So at the end of July 1919, a racially motivated riot began in Chicago, the reason for which was the murder of a black teenager who violated the boundaries of a “white” beach. The police not only refused to detain the white killer, but also arrested African American witnesses. The news of the incident stirred up the “black” quarters of the city, and the reaction of the authorities and the provocations and pogroms of the “white” gangs only increased their fury. Thirty-eight people (including twenty-three African Americans) were killed in the eight days of unrest, for which Illinois National Guard units were brought into the city to stop. The Chicago Riot of 1919 is one of the clearest examples of racial segregation in the United States in the first half of the 20th century and the protest of black American citizens against it.

During Prohibition, Chicago became infamous for its organized crime, the most famous of which was Al Capone.

In 1933-34 Chicago hosted another World’s Fair dedicated to the city’s centenary and called “Age of Progress”. The exhibition was very successful, with over forty million visitors.

In the first half of the 20th century, rather large oil reserves were explored in southern Illinois; by the end of the thirties, the state ranked fourth in the United States in terms of oil production.

Illinois is the “homeland” of the nuclear power industry in the United States (and the whole world). The University of Chicago built the world’s first nuclear reactor (known as “Chicago Woodpile 1”) and in December 1942, the first controlled chain reaction was carried out. This event was of great importance for further research in the field of nuclear physics, as well as for the creation of nuclear weapons by the United States of America.

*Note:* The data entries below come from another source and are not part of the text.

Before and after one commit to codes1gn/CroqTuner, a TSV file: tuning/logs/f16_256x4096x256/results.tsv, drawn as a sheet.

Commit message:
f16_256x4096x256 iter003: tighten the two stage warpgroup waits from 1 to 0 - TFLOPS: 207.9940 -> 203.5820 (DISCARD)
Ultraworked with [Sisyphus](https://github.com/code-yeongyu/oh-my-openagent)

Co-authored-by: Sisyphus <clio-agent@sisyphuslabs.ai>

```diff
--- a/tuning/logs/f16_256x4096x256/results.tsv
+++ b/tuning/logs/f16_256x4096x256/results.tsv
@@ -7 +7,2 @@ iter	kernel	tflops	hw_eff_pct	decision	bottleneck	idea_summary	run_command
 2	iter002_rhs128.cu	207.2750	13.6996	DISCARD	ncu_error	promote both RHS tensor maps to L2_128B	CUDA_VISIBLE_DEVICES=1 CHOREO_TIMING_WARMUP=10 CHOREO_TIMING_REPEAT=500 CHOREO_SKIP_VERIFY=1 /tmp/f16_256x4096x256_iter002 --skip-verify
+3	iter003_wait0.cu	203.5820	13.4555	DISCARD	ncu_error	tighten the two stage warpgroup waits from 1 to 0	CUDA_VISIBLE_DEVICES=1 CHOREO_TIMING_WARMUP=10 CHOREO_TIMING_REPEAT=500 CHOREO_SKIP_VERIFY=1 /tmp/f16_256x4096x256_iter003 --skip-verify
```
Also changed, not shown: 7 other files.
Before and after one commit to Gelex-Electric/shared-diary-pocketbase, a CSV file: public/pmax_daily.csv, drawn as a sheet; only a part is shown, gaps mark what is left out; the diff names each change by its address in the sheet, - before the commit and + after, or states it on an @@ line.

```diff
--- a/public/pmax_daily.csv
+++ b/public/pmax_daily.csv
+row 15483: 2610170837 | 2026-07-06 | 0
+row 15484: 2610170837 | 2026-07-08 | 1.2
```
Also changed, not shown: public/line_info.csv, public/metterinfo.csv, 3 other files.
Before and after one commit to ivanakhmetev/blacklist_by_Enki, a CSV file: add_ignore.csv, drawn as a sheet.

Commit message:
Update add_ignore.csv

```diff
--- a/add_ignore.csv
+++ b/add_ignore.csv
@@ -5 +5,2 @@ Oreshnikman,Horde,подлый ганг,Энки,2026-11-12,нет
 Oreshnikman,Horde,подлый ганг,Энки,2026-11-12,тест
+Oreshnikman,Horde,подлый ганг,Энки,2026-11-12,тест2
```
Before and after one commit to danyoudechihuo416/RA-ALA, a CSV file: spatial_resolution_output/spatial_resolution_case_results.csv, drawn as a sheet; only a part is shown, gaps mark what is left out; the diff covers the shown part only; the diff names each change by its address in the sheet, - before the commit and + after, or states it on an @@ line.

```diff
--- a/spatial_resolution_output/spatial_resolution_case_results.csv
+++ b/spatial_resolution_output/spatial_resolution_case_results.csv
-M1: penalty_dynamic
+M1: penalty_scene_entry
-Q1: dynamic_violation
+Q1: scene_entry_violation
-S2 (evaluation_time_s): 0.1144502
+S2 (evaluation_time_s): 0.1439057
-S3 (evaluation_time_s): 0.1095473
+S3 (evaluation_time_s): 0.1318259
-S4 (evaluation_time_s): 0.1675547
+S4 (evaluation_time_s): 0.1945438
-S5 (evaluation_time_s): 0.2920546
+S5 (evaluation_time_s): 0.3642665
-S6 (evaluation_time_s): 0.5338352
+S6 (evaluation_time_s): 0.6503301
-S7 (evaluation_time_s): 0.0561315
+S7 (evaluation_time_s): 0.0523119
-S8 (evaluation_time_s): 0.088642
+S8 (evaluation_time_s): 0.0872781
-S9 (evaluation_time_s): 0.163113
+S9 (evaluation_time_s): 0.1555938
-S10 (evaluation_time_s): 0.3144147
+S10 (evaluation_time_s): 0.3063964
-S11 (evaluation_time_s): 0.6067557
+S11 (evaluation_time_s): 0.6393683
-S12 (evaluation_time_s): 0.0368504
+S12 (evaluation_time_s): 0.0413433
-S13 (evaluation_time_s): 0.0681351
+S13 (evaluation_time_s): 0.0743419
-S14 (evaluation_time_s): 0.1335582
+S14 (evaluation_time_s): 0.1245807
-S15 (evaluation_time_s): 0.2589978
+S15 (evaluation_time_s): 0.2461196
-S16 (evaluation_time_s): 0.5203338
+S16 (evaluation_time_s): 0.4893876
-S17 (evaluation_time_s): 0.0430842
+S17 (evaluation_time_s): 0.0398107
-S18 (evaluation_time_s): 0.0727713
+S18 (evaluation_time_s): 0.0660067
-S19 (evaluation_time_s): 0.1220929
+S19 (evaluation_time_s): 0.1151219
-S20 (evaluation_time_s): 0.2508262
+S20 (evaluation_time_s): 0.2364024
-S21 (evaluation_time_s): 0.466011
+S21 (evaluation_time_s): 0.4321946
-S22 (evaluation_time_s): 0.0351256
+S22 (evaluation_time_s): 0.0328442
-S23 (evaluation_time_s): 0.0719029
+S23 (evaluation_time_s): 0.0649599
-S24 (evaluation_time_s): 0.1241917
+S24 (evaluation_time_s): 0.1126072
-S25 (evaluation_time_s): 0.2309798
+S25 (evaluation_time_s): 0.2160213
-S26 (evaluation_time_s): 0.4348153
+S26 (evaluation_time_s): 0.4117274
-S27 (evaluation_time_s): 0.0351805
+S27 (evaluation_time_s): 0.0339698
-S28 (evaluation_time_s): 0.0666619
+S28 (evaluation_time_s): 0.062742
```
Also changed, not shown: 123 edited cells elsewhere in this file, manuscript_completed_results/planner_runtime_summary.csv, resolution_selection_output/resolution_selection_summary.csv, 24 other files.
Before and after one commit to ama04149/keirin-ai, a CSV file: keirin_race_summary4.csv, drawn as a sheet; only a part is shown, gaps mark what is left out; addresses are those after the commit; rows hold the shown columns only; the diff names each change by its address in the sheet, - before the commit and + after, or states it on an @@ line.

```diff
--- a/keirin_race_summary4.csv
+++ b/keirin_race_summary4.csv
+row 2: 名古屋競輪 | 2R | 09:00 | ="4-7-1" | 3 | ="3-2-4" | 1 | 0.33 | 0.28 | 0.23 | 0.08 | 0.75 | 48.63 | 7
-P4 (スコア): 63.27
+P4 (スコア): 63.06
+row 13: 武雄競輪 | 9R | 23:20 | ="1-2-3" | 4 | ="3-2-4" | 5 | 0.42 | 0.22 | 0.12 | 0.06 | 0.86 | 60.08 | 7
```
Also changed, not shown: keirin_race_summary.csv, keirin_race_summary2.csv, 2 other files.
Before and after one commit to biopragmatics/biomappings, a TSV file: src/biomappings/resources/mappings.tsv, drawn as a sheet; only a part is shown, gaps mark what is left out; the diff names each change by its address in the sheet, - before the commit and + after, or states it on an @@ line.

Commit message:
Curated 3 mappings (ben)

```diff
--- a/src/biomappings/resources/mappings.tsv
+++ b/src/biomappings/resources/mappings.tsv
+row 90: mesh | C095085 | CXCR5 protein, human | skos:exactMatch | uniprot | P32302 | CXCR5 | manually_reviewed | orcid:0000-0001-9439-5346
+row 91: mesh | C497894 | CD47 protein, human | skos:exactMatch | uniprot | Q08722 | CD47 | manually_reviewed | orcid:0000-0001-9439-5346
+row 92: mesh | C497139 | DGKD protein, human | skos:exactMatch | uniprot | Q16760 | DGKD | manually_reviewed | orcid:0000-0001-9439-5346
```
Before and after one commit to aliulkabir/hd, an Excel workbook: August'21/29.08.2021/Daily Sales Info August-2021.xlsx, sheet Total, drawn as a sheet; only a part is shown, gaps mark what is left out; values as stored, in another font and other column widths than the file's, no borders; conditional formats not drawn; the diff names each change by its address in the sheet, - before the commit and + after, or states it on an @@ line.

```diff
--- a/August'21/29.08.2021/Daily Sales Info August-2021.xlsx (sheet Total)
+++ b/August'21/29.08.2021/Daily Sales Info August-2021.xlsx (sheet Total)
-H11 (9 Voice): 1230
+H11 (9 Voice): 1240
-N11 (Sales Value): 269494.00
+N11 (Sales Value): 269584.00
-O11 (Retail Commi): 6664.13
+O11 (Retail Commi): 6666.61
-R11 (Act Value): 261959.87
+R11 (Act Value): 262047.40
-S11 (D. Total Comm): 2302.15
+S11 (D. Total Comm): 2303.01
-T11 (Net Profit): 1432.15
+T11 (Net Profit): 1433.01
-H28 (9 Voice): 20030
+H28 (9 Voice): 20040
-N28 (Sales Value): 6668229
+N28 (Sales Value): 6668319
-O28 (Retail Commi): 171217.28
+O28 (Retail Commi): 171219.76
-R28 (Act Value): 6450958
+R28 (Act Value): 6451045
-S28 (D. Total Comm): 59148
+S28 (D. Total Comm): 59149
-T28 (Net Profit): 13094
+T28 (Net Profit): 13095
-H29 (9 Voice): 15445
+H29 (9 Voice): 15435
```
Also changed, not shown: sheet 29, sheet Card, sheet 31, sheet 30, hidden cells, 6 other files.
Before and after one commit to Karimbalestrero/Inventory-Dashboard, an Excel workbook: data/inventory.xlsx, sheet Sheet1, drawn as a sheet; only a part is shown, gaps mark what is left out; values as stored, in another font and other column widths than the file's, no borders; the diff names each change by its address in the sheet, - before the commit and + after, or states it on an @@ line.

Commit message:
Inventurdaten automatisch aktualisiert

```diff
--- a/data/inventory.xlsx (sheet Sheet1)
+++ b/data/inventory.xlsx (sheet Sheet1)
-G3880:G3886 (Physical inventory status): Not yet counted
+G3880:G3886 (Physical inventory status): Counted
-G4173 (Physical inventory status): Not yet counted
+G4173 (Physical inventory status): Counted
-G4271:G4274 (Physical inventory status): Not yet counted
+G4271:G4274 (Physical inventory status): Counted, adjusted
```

Research in the field of nuclear physics in Illinois continued actively after the end of World War II. In 1946, the Argonne National Laboratory began operating near Chicago, the first national laboratory in the United States and one of the world’s largest research centers in the fields of energy, fundamental physics, and biology. In 1967, the Fermi National Laboratory (“Fermilab”) was opened in the town of Batavia, located in which the particle accelerator for several decades was the largest in the world.

Nowadays, Illinois confidently occupies a leading position among the US states both in terms of population and the level of economic development .